Causes of tinnitus
While the underlying cause of many cases of tinnitus is never discovered, there are some common risk factors, which include aging, loud noise exposure, certain unhealthy habits, and many different health conditions, such as high blood pressure.
How can I make my ears stop ringing?
Although there’s no proven cure for tinnitus, there are many different treatments that help make it easier to ignore. For example, because tinnitus is so common among people with hearing loss, properly fitted hearing aids can help tinnitus. Modern hearing aids not only come with tinnitus masking features, they also help "retrain" the brain to focus on desired sounds, known as sound therapy. Bringing sound back to your brain through the use of hearing aids may help distract it away from listening to your tinnitus. In other cases, tinnitus treatments can include medications.
People with tinnitus often view their suffering as a common part of everyday life they learn to cope with. Because many cases of tinnitus aren’t severe enough for medical treatment, some people turn to alternative therapies for finding relief.
Many people find improving their overall health provides some comfort from tinnitus symptoms. This means controlling your blood pressure, reducing stress and decreasing caffeine consumption. Other tinnitus relief strategies include cognitive behavioral therapy, relaxation exercises, meditation and visualization.
Habituation and other methods
Another treatment option is called tinnitus retaining therapy (TRT), and it is designed to teach you to ignore the background ringing noise in the ear, known as habituation. In addition to counseling sessions, a white noise generator is used to create environmental sounds to override the tinnitus.
In rare cases, tinnitus can feel overwhelming to your daily life and may lead to suicidal thoughts. Find out more on why this happens, and what you can do about it by reading tinnitus and suicidal thoughts.
Is it Meniere’s disease?
Meniere’s disease isn’t directly connected to tinnitus, but people with Meniere’s often experience it, at least temporarily. Meniere's disease is an inner ear disease that typically only affects one ear. This disease can cause hearing loss, pressure or pain in the ear, severe cases of dizziness or vertigo and a ringing or roaring tinnitus. While Meniere’s isn’t fully understood, it appears that several relief options for tinnitus can also help with this disease. Patients are often advised to reduce stress and lower their consumption of caffeine and sodium.

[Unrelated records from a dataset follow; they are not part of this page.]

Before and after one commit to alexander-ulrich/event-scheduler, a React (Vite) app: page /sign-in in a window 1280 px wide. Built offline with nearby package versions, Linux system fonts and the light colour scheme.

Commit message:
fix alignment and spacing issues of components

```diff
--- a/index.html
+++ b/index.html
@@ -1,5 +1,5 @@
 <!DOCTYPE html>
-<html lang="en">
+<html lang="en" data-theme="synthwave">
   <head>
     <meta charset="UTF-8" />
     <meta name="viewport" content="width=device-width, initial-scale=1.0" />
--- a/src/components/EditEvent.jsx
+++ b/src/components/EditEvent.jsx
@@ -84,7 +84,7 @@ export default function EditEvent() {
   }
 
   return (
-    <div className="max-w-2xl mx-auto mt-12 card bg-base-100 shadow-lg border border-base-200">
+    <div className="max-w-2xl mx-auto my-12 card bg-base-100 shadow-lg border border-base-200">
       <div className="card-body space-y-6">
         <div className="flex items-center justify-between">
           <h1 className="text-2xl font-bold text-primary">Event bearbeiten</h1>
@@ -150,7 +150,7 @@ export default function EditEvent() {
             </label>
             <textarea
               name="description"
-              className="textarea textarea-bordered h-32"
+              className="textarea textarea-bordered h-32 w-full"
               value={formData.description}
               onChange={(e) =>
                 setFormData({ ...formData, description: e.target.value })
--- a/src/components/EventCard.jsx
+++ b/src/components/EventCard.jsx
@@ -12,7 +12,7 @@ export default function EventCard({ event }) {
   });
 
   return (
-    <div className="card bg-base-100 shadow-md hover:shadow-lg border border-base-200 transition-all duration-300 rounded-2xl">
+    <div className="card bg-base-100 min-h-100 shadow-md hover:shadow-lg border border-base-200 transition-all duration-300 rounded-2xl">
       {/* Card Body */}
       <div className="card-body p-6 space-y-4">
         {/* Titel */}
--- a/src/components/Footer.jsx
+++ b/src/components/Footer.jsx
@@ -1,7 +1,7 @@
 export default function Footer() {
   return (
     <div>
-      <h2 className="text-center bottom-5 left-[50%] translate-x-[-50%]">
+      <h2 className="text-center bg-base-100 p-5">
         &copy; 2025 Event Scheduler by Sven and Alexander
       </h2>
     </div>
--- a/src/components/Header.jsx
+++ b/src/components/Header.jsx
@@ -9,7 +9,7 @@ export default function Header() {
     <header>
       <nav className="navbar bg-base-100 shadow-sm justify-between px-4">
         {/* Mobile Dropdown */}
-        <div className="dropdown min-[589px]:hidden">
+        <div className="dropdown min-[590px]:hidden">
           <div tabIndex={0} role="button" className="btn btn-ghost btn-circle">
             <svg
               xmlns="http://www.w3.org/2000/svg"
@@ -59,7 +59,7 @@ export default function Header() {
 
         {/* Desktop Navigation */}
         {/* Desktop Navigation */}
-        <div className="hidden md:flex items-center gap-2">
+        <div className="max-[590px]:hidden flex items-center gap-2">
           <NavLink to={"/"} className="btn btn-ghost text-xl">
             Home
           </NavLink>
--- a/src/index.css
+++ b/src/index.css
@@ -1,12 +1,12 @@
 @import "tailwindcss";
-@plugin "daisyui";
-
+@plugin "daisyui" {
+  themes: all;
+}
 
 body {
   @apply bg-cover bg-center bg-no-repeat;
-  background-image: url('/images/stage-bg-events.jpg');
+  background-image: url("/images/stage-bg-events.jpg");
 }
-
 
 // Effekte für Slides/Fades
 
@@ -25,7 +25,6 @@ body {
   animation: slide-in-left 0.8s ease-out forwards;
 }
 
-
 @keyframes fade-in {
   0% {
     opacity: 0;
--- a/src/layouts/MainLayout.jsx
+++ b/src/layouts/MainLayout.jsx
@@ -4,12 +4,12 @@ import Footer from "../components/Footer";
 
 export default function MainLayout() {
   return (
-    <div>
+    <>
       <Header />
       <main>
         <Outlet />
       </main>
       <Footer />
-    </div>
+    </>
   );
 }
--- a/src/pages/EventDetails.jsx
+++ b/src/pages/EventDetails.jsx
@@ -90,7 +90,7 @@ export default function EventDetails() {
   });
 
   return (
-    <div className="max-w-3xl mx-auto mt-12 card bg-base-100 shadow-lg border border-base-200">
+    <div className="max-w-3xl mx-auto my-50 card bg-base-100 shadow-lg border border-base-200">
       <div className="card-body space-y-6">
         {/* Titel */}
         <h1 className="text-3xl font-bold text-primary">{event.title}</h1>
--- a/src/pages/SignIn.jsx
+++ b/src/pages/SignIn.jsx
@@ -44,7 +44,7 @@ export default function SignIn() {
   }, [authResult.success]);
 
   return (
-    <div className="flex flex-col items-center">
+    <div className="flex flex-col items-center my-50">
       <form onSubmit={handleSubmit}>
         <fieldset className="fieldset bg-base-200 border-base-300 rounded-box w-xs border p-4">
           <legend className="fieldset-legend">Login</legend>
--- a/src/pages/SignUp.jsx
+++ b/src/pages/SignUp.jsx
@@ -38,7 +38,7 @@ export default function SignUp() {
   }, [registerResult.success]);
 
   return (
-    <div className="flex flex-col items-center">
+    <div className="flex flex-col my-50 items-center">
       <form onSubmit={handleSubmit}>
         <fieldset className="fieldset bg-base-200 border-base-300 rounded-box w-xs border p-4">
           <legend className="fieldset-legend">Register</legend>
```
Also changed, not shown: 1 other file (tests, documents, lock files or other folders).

What if my doctor doesn't take me seriously?
Tinnitus in and of itself is not life-threatening. However, because side effects can include mental distress, insomnia and other negative impacts, tinnitus should be taken seriously by your healthcare provider. If you feel your doctor is dismissing your tinnitus, seek a different provider.
Mental health care can be an important part of proper tinnitus treatment, so contacting a therapist or psychiatrist also is recommended if tinnitus is making it hard to cope. There are many providers who specialize in helping patients cope with tinnitus.
Getting help for tinnitus
The first step is to consult a hearing care professional for a thorough check of your auditory system. Your doctor may recommend you see an audiologist who specializes in diagnosing and managing tinnitus. Visit our directory of hearing care providers to find a hearing clinic that can perform tinnitus testing near you. Please note that not all hearing clinics treat tinnitus, so you may need to browse several clinic pages to find the right provider.